• [Problem requirements] Leave out the pictures. Return every record otherwise untouched.

###

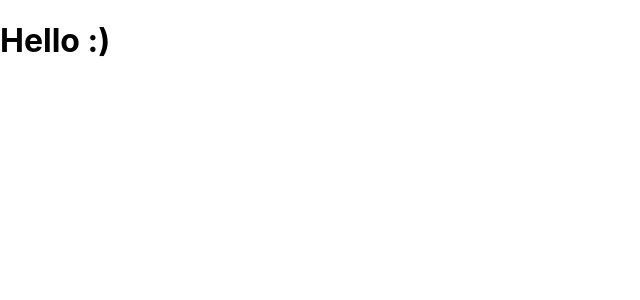
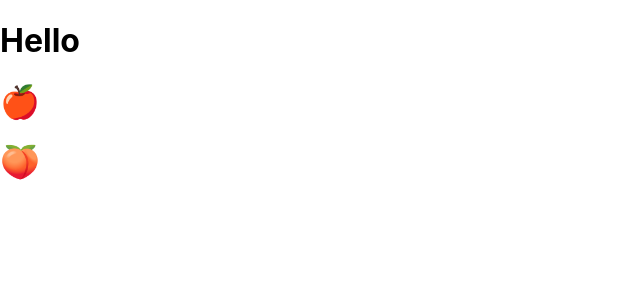
Before and after one commit to snowgy920/react-basic-habit-tracker, a React (Create React App) app: page / in a window 1280 px wide. Shown: the top 300 px of the page, without its empty margins (0-640 px from the left). Built offline with nearby package versions, Linux system fonts and the light colour scheme.

Commit message:
jsx sample

```diff
--- a/src/app.jsx
+++ b/src/app.jsx
@@ -1,7 +1,16 @@
-import './app.css';
+import "./app.css";
 
 function App() {
-  return <h1>Hello :)</h1>;
+  const name = undefined;
+  return (
+    <>
+      <h1>Hello</h1>
+      {name && <h1>Hello {name} :)</h1>}
+      {["🍎", "🍑"].map((item) => (
+        <h1>{item}</h1>
+      ))}
+    </>
+  );
 }
 
 export default App;
```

###

• [Task response]
Before and after one commit to snowgy920/react-basic-habit-tracker, a React (Create React App) app: page / in a window 1280 px wide. Shown: the top 300 px of the page, without its empty margins (0-640 px from the left). Built offline with nearby package versions, Linux system fonts and the light colour scheme.

Commit message:
jsx sample

```diff
--- a/src/app.jsx
+++ b/src/app.jsx
@@ -1,7 +1,16 @@
-import './app.css';
+import "./app.css";
 
 function App() {
-  return <h1>Hello :)</h1>;
+  const name = undefined;
+  return (
+    <>
+      <h1>Hello</h1>
+      {name && <h1>Hello {name} :)</h1>}
+      {["🍎", "🍑"].map((item) => (
+        <h1>{item}</h1>
+      ))}
+    </>
+  );
 }
 
 export default App;
```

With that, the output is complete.